Earlier this year, 75 acres of East Honolulu land, in one of Hawaii’s wealthiest areas, sold for $380,000. The parcel is on the slope that stretches from the east side of Aina Haina up to the luxury homes of Hawaii Loa Ridge. The land had been on the market for years, the price gradually dropping from over $2 million because nobody wanted to buy an undeveloped section of a valley wall covered in scrub brush and kiawe.
The land was purchased with a $400,000 donation from the World Library Foundation, an international organization that provides royalty-free historical books, classic works of literature and reference books online. John Guagliardo, a Hawaii resident and former literature professor who works for World Library, now serves as volunteer executive director of Hawaii Loa Ridge Preserve, an organization that was granted 501(c)(3) nonprofit status last month, to manage the parcel.
“We want to be really clear: The preserve will not be open to the public,” Guagliardo said. He says there are no plans for hiking trails, roads or buildings. “Emphatic no. We see that as an inappropriate use of the land. We will not increase traffic in the area.” The parcel’s address is listed as 184 Puuikena Drive and is zoned preservation land. When Hawaii Loa Ridge was developed into a gated community in the 1980s, the 75 acres along the Aina Haina side became “leftover” land, owned by Atherton Richards Trust. Two rainwater diversion

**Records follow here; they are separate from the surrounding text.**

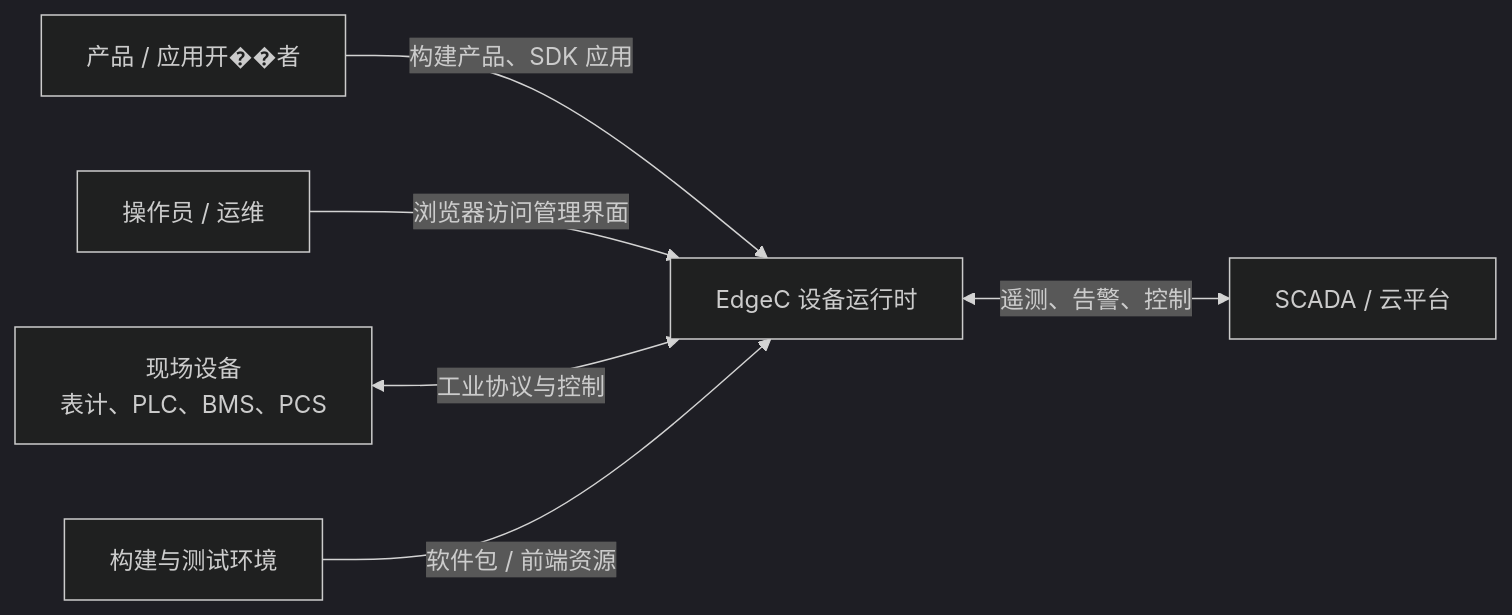
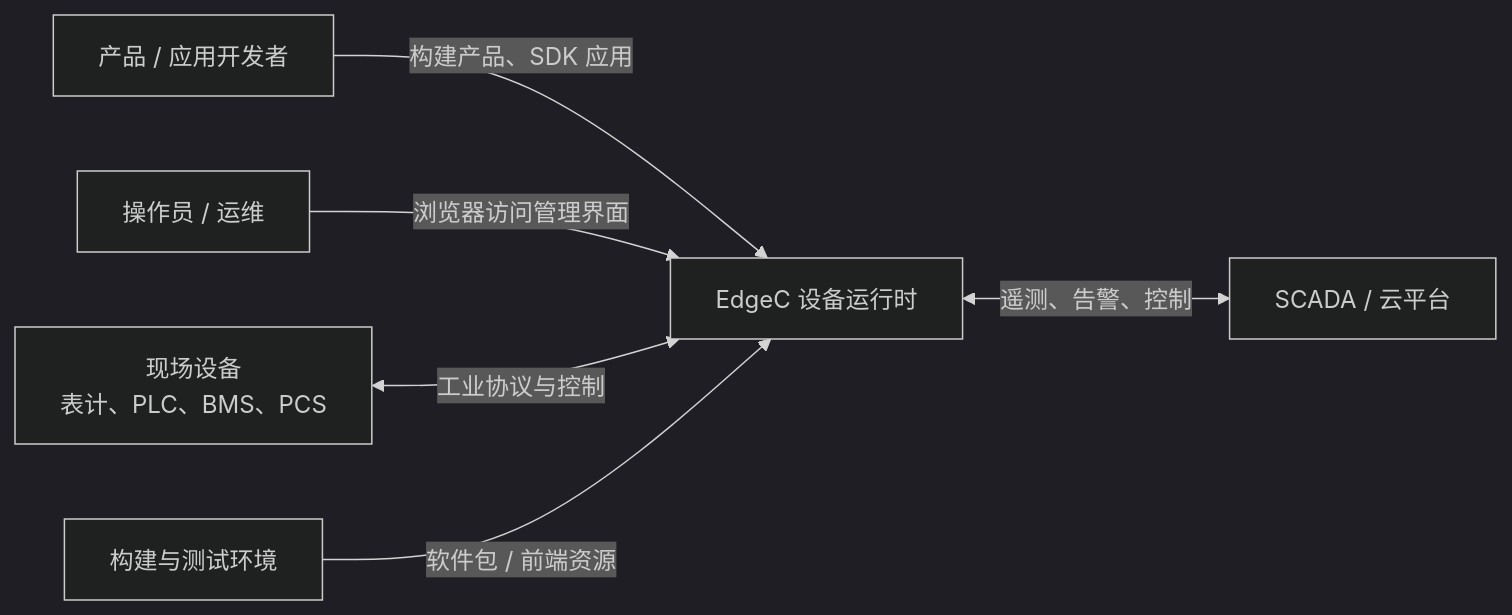
The first of 7 diagrams in README.md (cautonwong/EdgeC), drawn with Mermaid (dark theme) before and after one commit. The commit also changed other lines of this file, not shown here.

````diff
--- a/README.md
+++ b/README.md
@@ -13,8 +13,8 @@
 ```mermaid
 graph LR
-    Dev[产品 / 应用开��者] -->|构建产品、SDK 应用| EdgeC[EdgeC 设备运行时]
+    Dev[产品 / 应用开发者] -->|构建产品、SDK 应用| EdgeC[EdgeC 设备运行时]
     Operator[操作员 / 运维] -->|浏览器访问管理界面| EdgeC
     Field[现场设备<br/>表计、PLC、BMS、PCS] <-->|工业协议与控制| EdgeC
     EdgeC <-->|遥测、告警、控制| Platform[SCADA / 云平台]
     CI[构建与测试环境] -->|软件包 / 前端资源| EdgeC
 ```
````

channels were built down the hillside when Hawaii Loa Ridge was developed, though these have become clogged with buffalo grass and branches. Volunteers with the Hawaii Loa Ridge Preserve have begun work on the land, clearing dry brush, figuring out what’s there and assessing risks such as rockfall mitigation, erosion control, and restoration of endemic and indigenous plants. The sudden activity on a hillside that had been quiet and largely forgotten for decades has drawn concern from Aina Haina residents. Guagliardo spoke at the October Kuliouou/Kalani Iki Neighborhood Board and plans to go back every month to give updates. “Everyone wants to know our intentions,” he said.
It is difficult to understand why a group would take on a piece of property that seems to come with more public liability than assets. It seems like an odd mission for an organization dedicated to literature, but Guagliardo says the World Library Foundation is also committed to preservation in communities.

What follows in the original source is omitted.